The menu was omikase style, with 10 total items chosen by the chef.  Not surprisingly, we started off with the classic shrimp tempura, which was light and delicious.  Our server suggested we use the dipping sauce and while I normally I turn that down, I figured this was the best chance to have a really good one.  It that was a good choice as it added a nice other dimension to the already delicious tempura.


Other items included zucchini blossoms:

White fish, which came with a really good smoked salt.


But the final 2 were by far my favorite.  A large, meaty chunk of shiittake musroom and a stunning white mushroom.  Delicious.


And yes, there was another case of Steve trying to fit into a Japanese sized thing – this time their bathroom.


After indulging in all of that tempura goodness, we made the hike up to the Imperial Palace.  The grounds to the palace included a massive park which was filled with cherry trees in full bloom.  The sunny and slightly warmer weather made the somewhat long walk to the entrance enjoyable.


This soon turned to something less than that as we were shown into a large orientation room filled with tourists of all nationalities.  Yes, I was about to do my least favorite thing while on vacation – a guided tour.  Since Chris had been nice enough to get the tickets plus he had endured my tempura obsession, I gritted my teeth and rolled with the tour.

Again, the almost perfect weather helped and at least some of the tour was fairly interesting.  I found the portion in front of where the Emperor would receive visitors particularly enlightening.  Still, after an hour of slowly trudging from spot to spot, avoiding the mass of people trying to take photos of pretty much everything.

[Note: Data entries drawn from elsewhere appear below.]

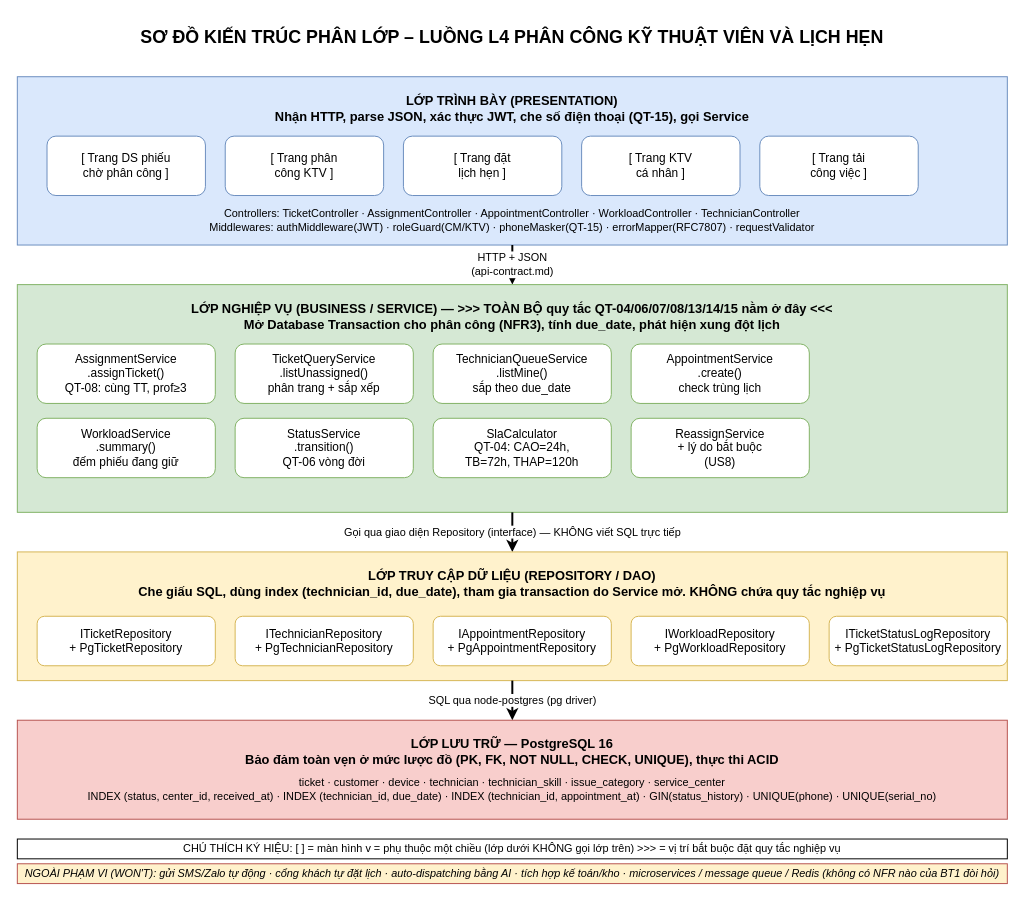
Above: docs/architecture.drawio in NguyenVinh2504/Cdtn1-NguyenTranHoangVinh-L4 (draw.io), before the change. Source tidied: cells renumbered, new cells numbered last; positions are measured from the earlier drawing's top-left corner, leaving out a move shared by most shapes. Both pictures are drawn from the tidied source at 99%, with x=0, y=0 at pixel (17, 17).
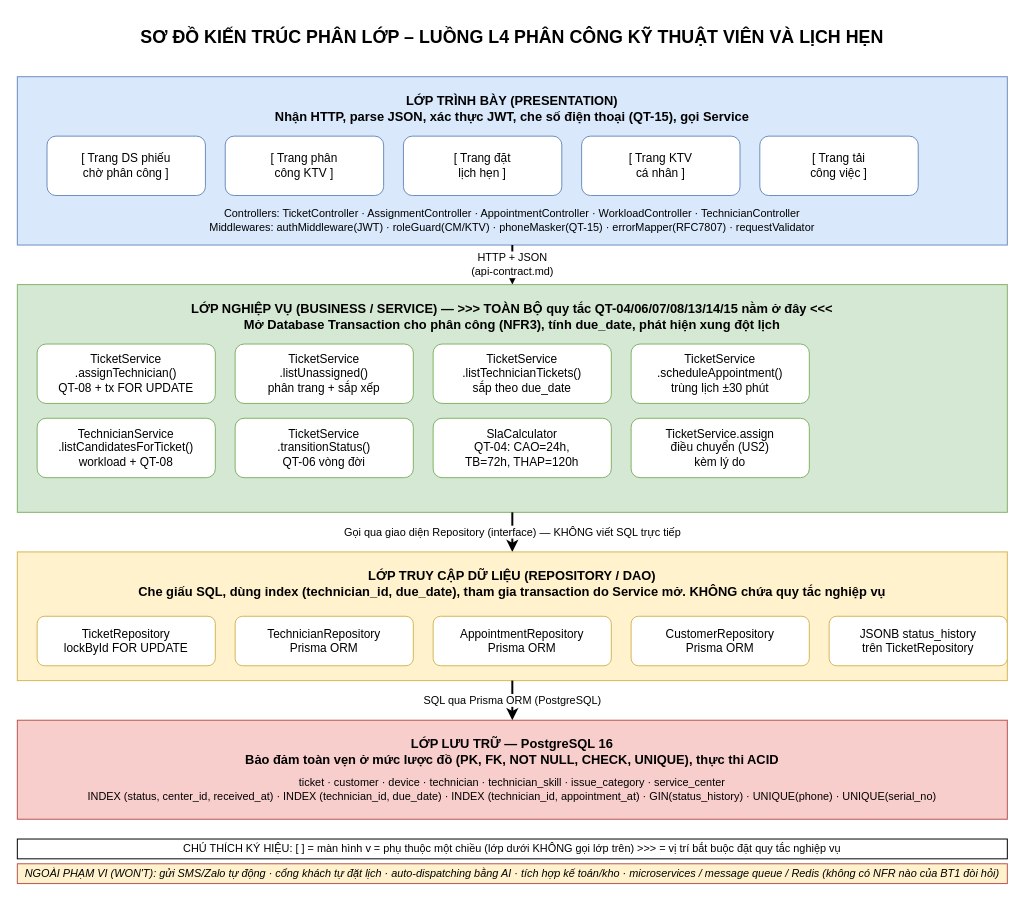
The same page after the edit.

The change refers to these unchanged cells:
```xml
<mxCell id="23" style="rounded=0;whiteSpace=wrap;html=1;fillColor=#fff2cc;strokeColor=#d6b656;" parent="1" vertex="1">
  <mxGeometry y="540" width="1000" height="130" as="geometry" />
</mxCell>
<mxCell id="31" style="rounded=0;whiteSpace=wrap;html=1;fillColor=#f8cecc;strokeColor=#b85450;" parent="1" vertex="1">
  <mxGeometry y="710" width="1000" height="100" as="geometry" />
</mxCell>
```

What changed in the source:
```diff
@@
-    <mxCell id="14" value="AssignmentService&#10;.assignTicket()&#10;QT-08: cùng TT, prof≥3" style="rounded=1;whiteSpace=wrap;html=1;fillColor=#ffffff;strokeColor=#82b366;" parent="1" vertex="1">
+    <mxCell id="14" value="TicketService&#10;.assignTechnician()&#10;QT-08 + tx FOR UPDATE" style="rounded=1;whiteSpace=wrap;html=1;fillColor=#ffffff;strokeColor=#82b366;" parent="1" vertex="1">
       <mxGeometry x="20" y="330" width="180" height="60" as="geometry" />
     </mxCell>
-    <mxCell id="15" value="TicketQueryService&#10;.listUnassigned()&#10;phân trang + sắp xếp" style="rounded=1;whiteSpace=wrap;html=1;fillColor=#ffffff;strokeColor=#82b366;" parent="1" vertex="1">
+    <mxCell id="15" value="TicketService&#10;.listUnassigned()&#10;phân trang + sắp xếp" style="rounded=1;whiteSpace=wrap;html=1;fillColor=#ffffff;strokeColor=#82b366;" parent="1" vertex="1">
       <mxGeometry x="220" y="330" width="180" height="60" as="geometry" />
     </mxCell>
-    <mxCell id="16" value="TechnicianQueueService&#10;.listMine()&#10;sắp theo due_date" style="rounded=1;whiteSpace=wrap;html=1;fillColor=#ffffff;strokeColor=#82b366;" parent="1" vertex="1">
+    <mxCell id="16" value="TicketService&#10;.listTechnicianTickets()&#10;sắp theo due_date" style="rounded=1;whiteSpace=wrap;html=1;fillColor=#ffffff;strokeColor=#82b366;" parent="1" vertex="1">
       <mxGeometry x="420" y="330" width="180" height="60" as="geometry" />
     </mxCell>
-    <mxCell id="17" value="AppointmentService&#10;.create()&#10;check trùng lịch" style="rounded=1;whiteSpace=wrap;html=1;fillColor=#ffffff;strokeColor=#82b366;" parent="1" vertex="1">
+    <mxCell id="17" value="TicketService&#10;.scheduleAppointment()&#10;trùng lịch ±30 phút" style="rounded=1;whiteSpace=wrap;html=1;fillColor=#ffffff;strokeColor=#82b366;" parent="1" vertex="1">
       <mxGeometry x="620" y="330" width="180" height="60" as="geometry" />
     </mxCell>
-    <mxCell id="18" value="WorkloadService&#10;.summary()&#10;đếm phiếu đang giữ" style="rounded=1;whiteSpace=wrap;html=1;fillColor=#ffffff;strokeColor=#82b366;" parent="1" vertex="1">
+    <mxCell id="18" value="TechnicianService&#10;.listCandidatesForTicket()&#10;workload + QT-08" style="rounded=1;whiteSpace=wrap;html=1;fillColor=#ffffff;strokeColor=#82b366;" parent="1" vertex="1">
       <mxGeometry x="20" y="405" width="180" height="60" as="geometry" />
     </mxCell>
-    <mxCell id="19" value="StatusService&#10;.transition()&#10;QT-06 vòng đời" style="rounded=1;whiteSpace=wrap;html=1;fillColor=#ffffff;strokeColor=#82b366;" parent="1" vertex="1">
+    <mxCell id="19" value="TicketService&#10;.transitionStatus()&#10;QT-06 vòng đời" style="rounded=1;whiteSpace=wrap;html=1;fillColor=#ffffff;strokeColor=#82b366;" parent="1" vertex="1">
       <mxGeometry x="220" y="405" width="180" height="60" as="geometry" />
     </mxCell>
@@
-    <mxCell id="21" value="ReassignService&#10;+ lý do bắt buộc&#10;(US8)" style="rounded=1;whiteSpace=wrap;html=1;fillColor=#ffffff;strokeColor=#82b366;" parent="1" vertex="1">
+    <mxCell id="21" value="TicketService.assign&#10;điều chuyển (US2)&#10;kèm lý do" style="rounded=1;whiteSpace=wrap;html=1;fillColor=#ffffff;strokeColor=#82b366;" parent="1" vertex="1">
       <mxGeometry x="620" y="405" width="180" height="60" as="geometry" />
     </mxCell>
@@
-    <mxCell id="25" value="ITicketRepository&#10;+ PgTicketRepository" style="rounded=1;whiteSpace=wrap;html=1;fillColor=#ffffff;strokeColor=#d6b656;" parent="1" vertex="1">
+    <mxCell id="25" value="TicketRepository&#10;lockById FOR UPDATE" style="rounded=1;whiteSpace=wrap;html=1;fillColor=#ffffff;strokeColor=#d6b656;" parent="1" vertex="1">
       <mxGeometry x="20" y="605" width="180" height="50" as="geometry" />
     </mxCell>
-    <mxCell id="26" value="ITechnicianRepository&#10;+ PgTechnicianRepository" style="rounded=1;whiteSpace=wrap;html=1;fillColor=#ffffff;strokeColor=#d6b656;" parent="1" vertex="1">
+    <mxCell id="26" value="TechnicianRepository&#10;Prisma ORM" style="rounded=1;whiteSpace=wrap;html=1;fillColor=#ffffff;strokeColor=#d6b656;" parent="1" vertex="1">
       <mxGeometry x="220" y="605" width="180" height="50" as="geometry" />
     </mxCell>
-    <mxCell id="27" value="IAppointmentRepository&#10;+ PgAppointmentRepository" style="rounded=1;whiteSpace=wrap;html=1;fillColor=#ffffff;strokeColor=#d6b656;" parent="1" vertex="1">
+    <mxCell id="27" value="AppointmentRepository&#10;Prisma ORM" style="rounded=1;whiteSpace=wrap;html=1;fillColor=#ffffff;strokeColor=#d6b656;" parent="1" vertex="1">
       <mxGeometry x="420" y="605" width="180" height="50" as="geometry" />
     </mxCell>
-    <mxCell id="28" value="IWorkloadRepository&#10;+ PgWorkloadRepository" style="rounded=1;whiteSpace=wrap;html=1;fillColor=#ffffff;strokeColor=#d6b656;" parent="1" vertex="1">
+    <mxCell id="28" value="CustomerRepository&#10;Prisma ORM" style="rounded=1;whiteSpace=wrap;html=1;fillColor=#ffffff;strokeColor=#d6b656;" parent="1" vertex="1">
       <mxGeometry x="620" y="605" width="180" height="50" as="geometry" />
     </mxCell>
-    <mxCell id="29" value="ITicketStatusLogRepository&#10;+ PgTicketStatusLogRepository" style="rounded=1;whiteSpace=wrap;html=1;fillColor=#ffffff;strokeColor=#d6b656;" parent="1" vertex="1">
+    <mxCell id="29" value="JSONB status_history&#10;trên TicketRepository" style="rounded=1;whiteSpace=wrap;html=1;fillColor=#ffffff;strokeColor=#d6b656;" parent="1" vertex="1">
       <mxGeometry x="820" y="605" width="180" height="50" as="geometry" />
     </mxCell>
-    <mxCell id="30" value="SQL qua node-postgres (pg driver)" style="endArrow=classic;html=1;exitX=0.5;exitY=1;exitDx=0;exitDy=0;entryX=0.5;entryY=0;entryDx=0;entryDy=0;fontSize=11;strokeWidth=2;" parent="1" edge="1" source="23" target="31">
+    <mxCell id="30" value="SQL qua Prisma ORM (PostgreSQL)" style="endArrow=classic;html=1;exitX=0.5;exitY=1;exitDx=0;exitDy=0;entryX=0.5;entryY=0;entryDx=0;entryDy=0;fontSize=11;strokeWidth=2;" parent="1" edge="1" source="23" target="31">
       <mxGeometry relative="1" as="geometry" />
     </mxCell>
```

I was done.  Fortunately, Chris was as well.

We headed back to our machiya for a quick nap and prepared for the night fun ahead.